● Change listing data
————

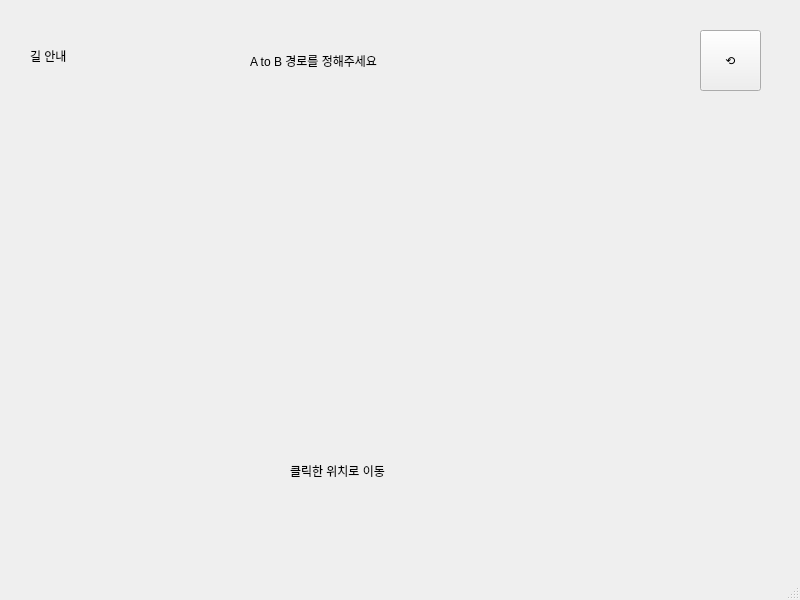
The window that ui/Nav.ui (speae/paho.mqtt_py_demo) describes before a commit, drawn with Qt 5.
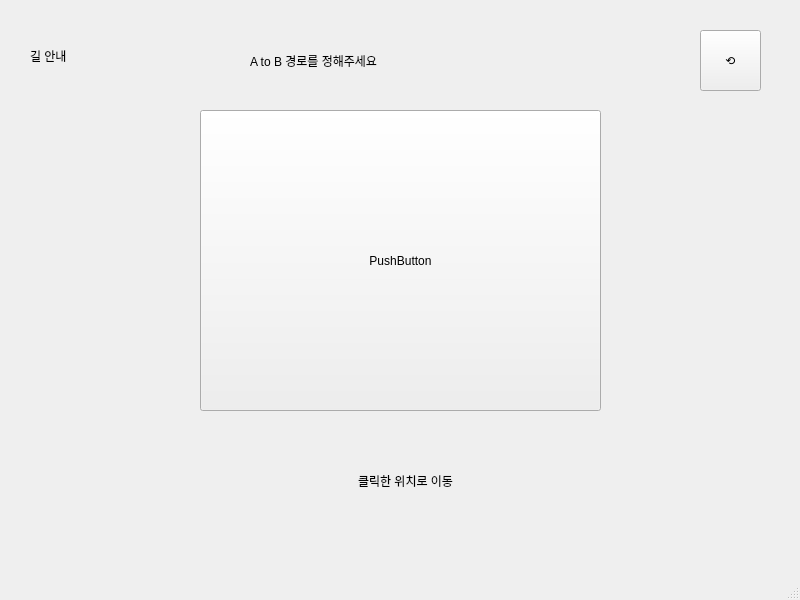
The same window after the commit. Icons and pictures are not drawn.

Diff of the .ui file:
```diff
--- a/ui/Nav.ui
+++ b/ui/Nav.ui
@@ -49,18 +49,24 @@
    <widget class="QLabel" name="label_3">
     <property name="geometry">
      <rect>
-      <x>290</x>
-      <y>420</y>
+      <x>200</x>
+      <y>430</y>
       <width>411</width>
       <height>101</height>
      </rect>
     </property>
+    <property name="layoutDirection">
+     <enum>Qt::LeftToRight</enum>
+    </property>
     <property name="styleSheet">
      <string notr="true">font: 26pt &quot;BM DoHyeon OTF&quot;;</string>
     </property>
     <property name="text">
      <string>클릭한 위치로 이동</string>
     </property>
+    <property name="alignment">
+     <set>Qt::AlignCenter</set>
+    </property>
    </widget>
    <widget class="QPushButton" name="Nav_Window_Cancle_Btn">
     <property name="geometry">
@@ -78,26 +84,20 @@
      <string>⟲</string>
     </property>
    </widget>
-   <widget class="QLabel" name="label_4">
+   <widget class="QPushButton" name="Nav_Action_Btn">
     <property name="geometry">
      <rect>
-      <x>150</x>
+      <x>200</x>
       <y>110</y>
-      <width>501</width>
+      <width>401</width>
       <height>301</height>
      </rect>
     </property>
     <property name="styleSheet">
-     <string notr="true">image: url(:/home/nvidia/python-GUI/img/map.png);</string>
+     <string notr="true">image: url(:/home/nvidia/paho_mqtt_py_demo/img/map.png);</string>
     </property>
     <property name="text">
-     <string/>
-    </property>
-    <property name="pixmap">
-     <pixmap>:/newPrefix/img/map.png</pixmap>
-    </property>
-    <property name="scaledContents">
-     <bool>true</bool>
+     <string>PushButton</string>
     </property>
    </widget>
   </widget>
```
Left out of the diff: 2 changed lines with no effect on the pictures.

————

● Required action
The task calls for every line of the data to be returned exactly, without pictures.

● Task result
The window that ui/Nav.ui (speae/paho.mqtt_py_demo) describes before a commit, drawn with Qt 5.
The same window after the commit. Icons and pictures are not drawn.

Diff of the .ui file:
```diff
--- a/ui/Nav.ui
+++ b/ui/Nav.ui
@@ -49,18 +49,24 @@
    <widget class="QLabel" name="label_3">
     <property name="geometry">
      <rect>
-      <x>290</x>
-      <y>420</y>
+      <x>200</x>
+      <y>430</y>
       <width>411</width>
       <height>101</height>
      </rect>
     </property>
+    <property name="layoutDirection">
+     <enum>Qt::LeftToRight</enum>
+    </property>
     <property name="styleSheet">
      <string notr="true">font: 26pt &quot;BM DoHyeon OTF&quot;;</string>
     </property>
     <property name="text">
      <string>클릭한 위치로 이동</string>
     </property>
+    <property name="alignment">
+     <set>Qt::AlignCenter</set>
+    </property>
    </widget>
    <widget class="QPushButton" name="Nav_Window_Cancle_Btn">
     <property name="geometry">
@@ -78,26 +84,20 @@
      <string>⟲</string>
     </property>
    </widget>
-   <widget class="QLabel" name="label_4">
+   <widget class="QPushButton" name="Nav_Action_Btn">
     <property name="geometry">
      <rect>
-      <x>150</x>
+      <x>200</x>
       <y>110</y>
-      <width>501</width>
+      <width>401</width>
       <height>301</height>
      </rect>
     </property>
     <property name="styleSheet">
-     <string notr="true">image: url(:/home/nvidia/python-GUI/img/map.png);</string>
+     <string notr="true">image: url(:/home/nvidia/paho_mqtt_py_demo/img/map.png);</string>
     </property>
     <property name="text">
-     <string/>
-    </property>
-    <property name="pixmap">
-     <pixmap>:/newPrefix/img/map.png</pixmap>
-    </property>
-    <property name="scaledContents">
-     <bool>true</bool>
+     <string>PushButton</string>
     </property>
    </widget>
   </widget>
```
Left out of the diff: 2 changed lines with no effect on the pictures.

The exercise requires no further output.